Governor Abdullah recounted the vital statistics describing his province:
- Established in 2004
- Consists of 2, 400 islands; 60% inhabited
- Surface area measures 250, 000 sq/km; 5% land
- Rich in iron ore, tin, gas, fisheries, and oil
- Population 1.2M; 700k in Batam; 200k in Bintan; 100k in Karimun
The Special Economic Zone, which is comprised of Batam, Bintan and Karimoon islands, holds more than $9B in direct foreign investment. Over 900 multinational companies operate in the SEZ. Additional investments of $6B are forecast over the next five years. This investment is attracted to the SEZ because of its strategic location, (immediately across the straits from Singapore) its developed infrastructure, and its attractive tax structure. Moreover, the security situation, including a substantial decline in pirate attacks in the adjacent waters, has improved considerably over the past three years.
Q: It’s been reported that the provincial government in the Riau province wanted to purchase extra patrol boats in order to increase security. Has this happened?
A: Four patrol boats were provided by the U.S. Eight to 10 were provided to Indonesia as a whole.
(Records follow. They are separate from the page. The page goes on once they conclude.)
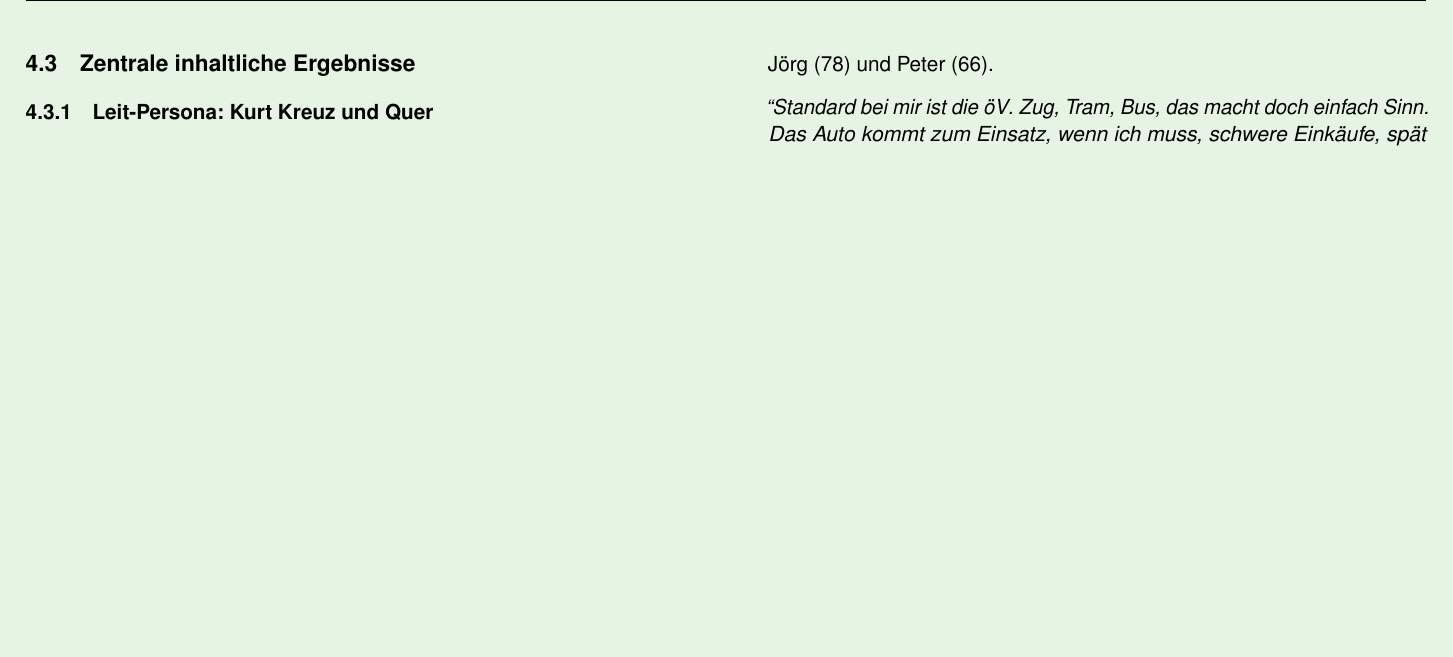
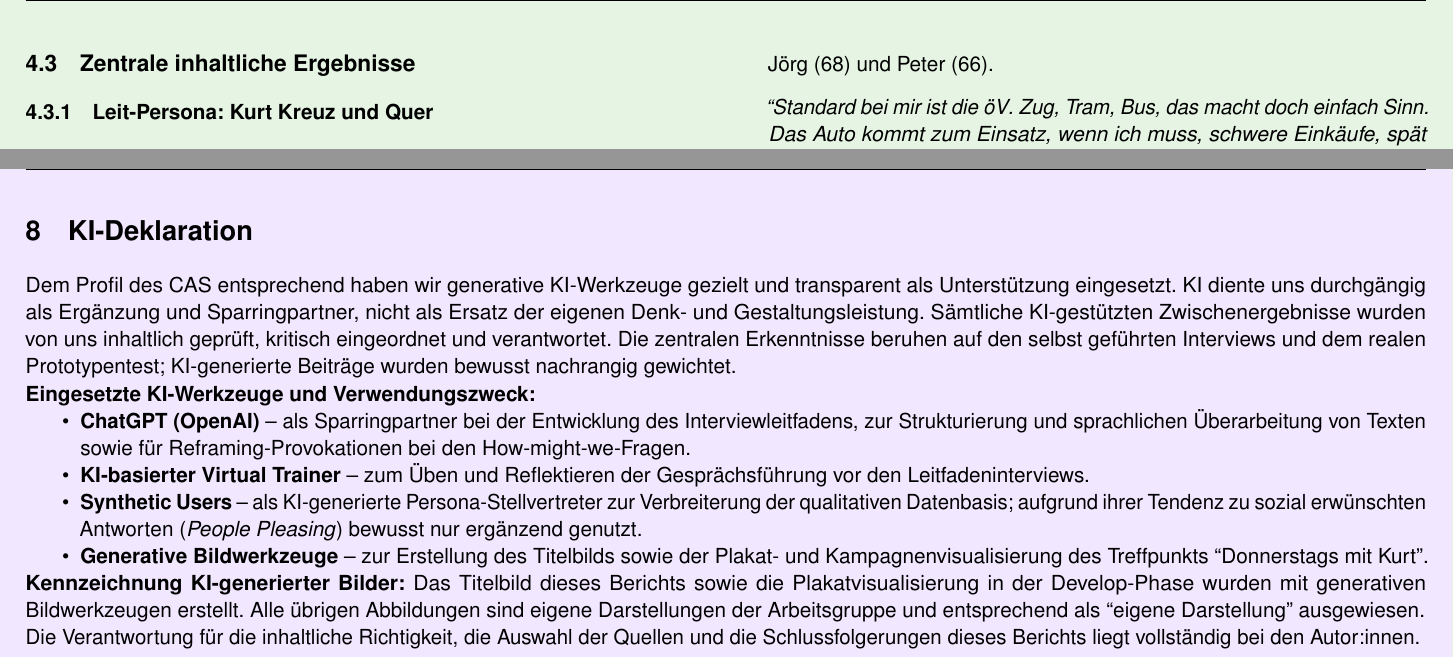
Before and after one commit to dhueppi/ZHAW_CAS_AISD_01, a LaTeX document (modul_2/KurtKreuzUndQuer/main.tex, which reads modul_2/KurtKreuzUndQuer/sections/define.tex, modul_2/KurtKreuzUndQuer/sections/ki_deklaration.tex): part of page 21 of 42 before the commit and two parts of pages 21 and 39 of 43 after it, the two joined at a grey line, cut so that both start at the same text, the shorter picture padded with empty space. Compiled offline with pdfLaTeX.

Commit message:
Refactor main.tex to remove Abbildungsverzeichnis section; add KI-Deklaration section with details on AI tools used. Update identify.tex and define.tex for consistency in demographic data references.

```diff
--- a/modul_2/KurtKreuzUndQuer/main.tex
+++ b/modul_2/KurtKreuzUndQuer/main.tex
@@ -190,6 +188,11 @@
 \begin{multicols}{2}
 \input{sections/fazit}
 \end{multicols}
+\newpage
+
+\pagecolor{defaultPastel}
+\section{KI-Deklaration}
+\input{sections/ki_deklaration}
 
 \newpage
 \pagecolor{defaultPastel}
--- a/modul_2/KurtKreuzUndQuer/sections/define.tex
+++ b/modul_2/KurtKreuzUndQuer/sections/define.tex
@@ -23,7 +23,7 @@ Eine Customer Journey bildet den gesamten Weg einer Person ab, von der ersten Id
 
 \subsubsection{Leit-Persona: Kurt Kreuz und Quer}
 
-Als Leit-Persona entstand \textbf{``Kurt Kreuz und Quer''}, für seine Freunde \textbf{``Kurt Kümmert Sich''}, verdichtet aus den Interviews mit Reini (66), Hans Jörg (78) und Peter (66).
+Als Leit-Persona entstand \textbf{``Kurt Kreuz und Quer''}, für seine Freunde \textbf{``Kurt Kümmert Sich''}, verdichtet aus den Interviews mit Reini (66), Hans Jörg (68) und Peter (66).
 
 \textit{``Standard bei mir ist die \gls{oev}. Zug, Tram, Bus, das macht doch einfach Sinn. Das Auto kommt zum Einsatz, wenn ich muss, schwere Einkäufe, spät in der Nacht ohne Anschluss. Ich bin in Vereinen tätig und gesellig, das geht im \gls{oev} halt auch am besten.''}
 
--- /dev/null
+++ b/modul_2/KurtKreuzUndQuer/sections/ki_deklaration.tex
@@ -0,0 +1,13 @@
+Dem Profil des CAS entsprechend haben wir generative KI-Werkzeuge gezielt und transparent als Unterstützung eingesetzt. KI diente uns durchgängig als Ergänzung und Sparringpartner, nicht als Ersatz der eigenen Denk- und Gestaltungsleistung. Sämtliche KI-gestützten Zwischenergebnisse wurden von uns inhaltlich geprüft, kritisch eingeordnet und verantwortet. Die zentralen Erkenntnisse beruhen auf den selbst geführten Interviews und dem realen Prototypentest; KI-generierte Beiträge wurden bewusst nachrangig gewichtet.
+
+\textbf{Eingesetzte KI-Werkzeuge und Verwendungszweck:}
+\begin{itemize}
+  \item \textbf{ChatGPT (OpenAI)} -- als Sparringpartner bei der Entwicklung des Interviewleitfadens, zur Strukturierung und sprachlichen Überarbeitung von Texten sowie für Reframing-Provokationen bei den How-might-we-Fragen.
+  \item \textbf{KI-basierter Virtual Trainer} -- zum Üben und Reflektieren der Gesprächsführung vor den Leitfadeninterviews.
+  \item \textbf{Synthetic Users} -- als KI-generierte Persona-Stellvertreter zur Verbreiterung der qualitativen Datenbasis; aufgrund ihrer Tendenz zu sozial erwünschten Antworten (\emph{People Pleasing}) bewusst nur ergänzend genutzt.
+  \item \textbf{Generative Bildwerkzeuge} -- zur Erstellung des Titelbilds sowie der Plakat- und Kampagnenvisualisierung des Treffpunkts ``Donnerstags mit Kurt''.
+\end{itemize}
+
+\textbf{Kennzeichnung KI-generierter Bilder:} Das Titelbild dieses Berichts sowie die Plakatvisualisierung in der Develop-Phase wurden mit generativen Bildwerkzeugen erstellt. Alle übrigen Abbildungen sind eigene Darstellungen der Arbeitsgruppe und entsprechend als ``eigene Darstellung'' ausgewiesen.
+
+Die Verantwortung für die inhaltliche Richtigkeit, die Auswahl der Quellen und die Schlussfolgerungen dieses Berichts liegt vollständig bei den Autor:innen.
```
Also changed, not shown: modul_2/KurtKreuzUndQuer/sections/identify.tex (+3 -3 lines), modul_2/KurtKreuzUndQuer/main.tex (2 more changed lines).
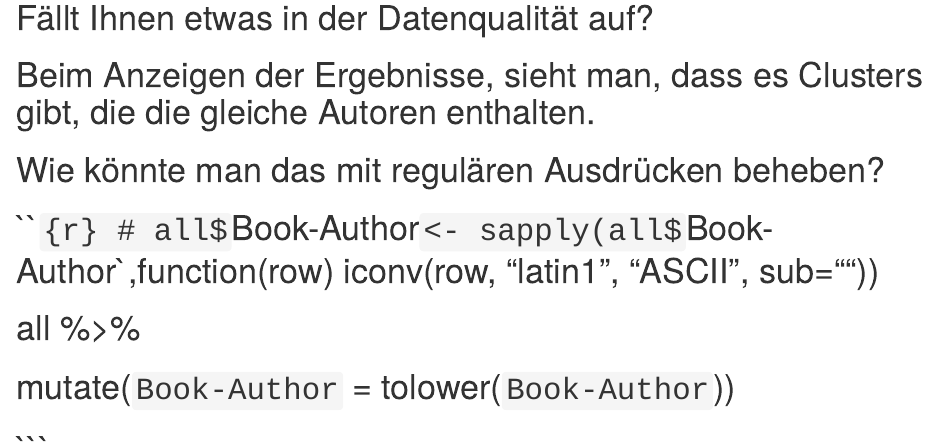
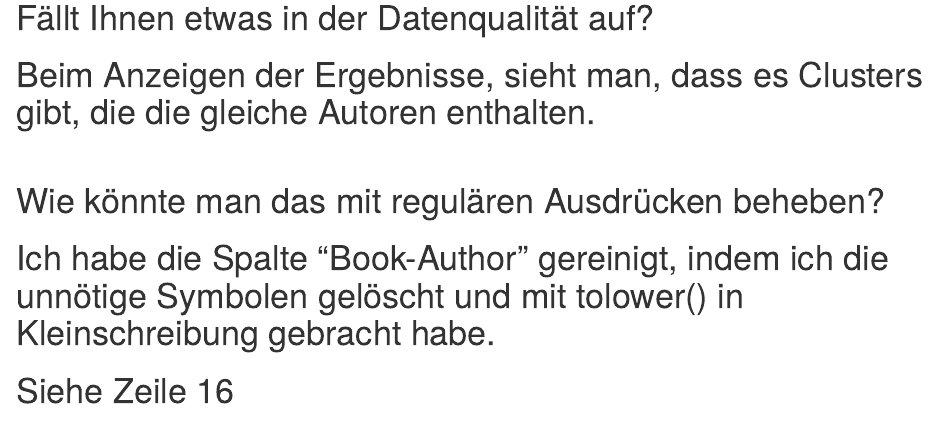
Before and after one commit to alvin2098/DataScience, an R Markdown document (Session3_HA.Rmd): the page in a window 1100 px wide, from 1410 px down. Rendered offline with R 4.5, knitr and Pandoc, with nearby package versions; some code elsewhere in the file could not run offline.

Commit message:
v0.5 Added answers to questions 1 2 3

````diff
--- a/Session3_HA.Rmd
+++ b/Session3_HA.Rmd
@@ -40,10 +40,12 @@ plot(basket_rules_hi, method="graph", main="Books", engine="interactive")
 # Fällt Ihnen etwas in der Datenqualität auf?
 # Beim Anzeigen der Ergebnisse, sieht man, dass es Clusters gibt, die die gleiche Autoren enthalten.
 
+<br />
+
 # Wie könnte man das mit regulären Ausdrücken beheben?
-# ```{r}
-# all$`Book-Author` <- sapply(all$`Book-Author`,function(row) iconv(row, "latin1", "ASCII", sub=""))
+# Ich habe die Spalte "Book-Author" gereinigt, indem ich die unnötige Symbolen gelöscht und mit tolower() in Kleinschreibung gebracht habe.
+# Siehe Zeile 16
 
-# all %>%
-#  mutate(`Book-Author` = tolower(`Book-Author`))
-# ```
+<br />
+
+#
````
Also changed, not shown: Session3_HA.Rmd (6 more changed lines).
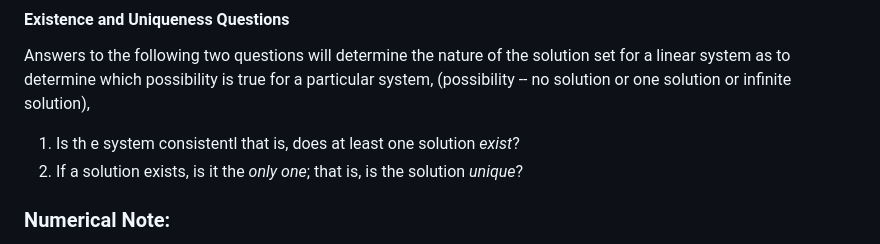
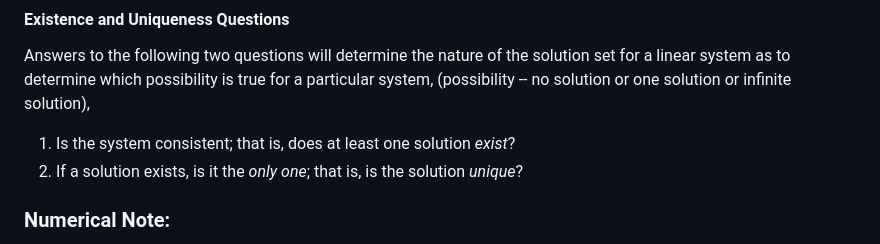
Before and after one commit to meliodas0n/learn, a Markdown page: maths/linear_algebra.md, the part around the change. Drawn GitHub-style.

Commit message:
correction

```diff
--- a/maths/linear_algebra.md
+++ b/maths/linear_algebra.md
@@ -32,7 +32,7 @@ If it important to note that row operations are *reversible*. If two rows are in
 Answers to the following two questions will determine the nature of the solution set for a linear system as to determine which possibility is true for a particular system,
 (possibility -- no solution or one solution or infinite solution),
 
-1. Is th e system consistentl that is, does at least one solution *exist*?
+1. Is the system consistent; that is, does at least one solution *exist*?
 2. If a solution exists, is it the *only one*; that is, is the solution *unique*?
 
 ### Numerical Note:
```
Riau will use the patrol boats to protect the province from piracy and smuggling, but we would like to add more. The provincial airports also have improved security with assistance from the U.S. Trade and Development Agency (USTDA).
Q: Who owns the patrol boats? Riau province or Jakarta? What is the Navy’s effectiveness patrolling the area?
A: The boats belong to the local provincial police. The islands are guarded by police and the Navy, as the Navy’s operation is much wider than the police. The Navy can venture to the South China Sea and the Malacca Straits. But the Navy boats are few in number, which is why we have joint patrols with Singapore.
Q: With the free economic zone regulations, how easy is it to obtain work permits for third country parties? It’s not easy in Jakarta, but is it better in Riau?
A: Under the new law, one can obtain a work permit in less than a week. Riau province has a one-stop service, and you no longer have to go through Jakarta to obtain a work permit in Riau.
Q: What is the potential for separation now? Are the people and Jakarta more relaxed?
A: Decentralization is well under way. The governors are elected by the people, and so is the mayor and the village chief. The new law that brought about the economic zones gives the local government jurisdiction over the zone. Jakarta will only supervise.
Q: What was it that separated the Riau province from mainland Riau on Sumatra?
A: The islanders felt they were not treated well by Sumatra and organized a movement that was supported by Jakarta. From an economic point of view, it was understood that the islands needed to be separate. And in 2004, the provincial government was established.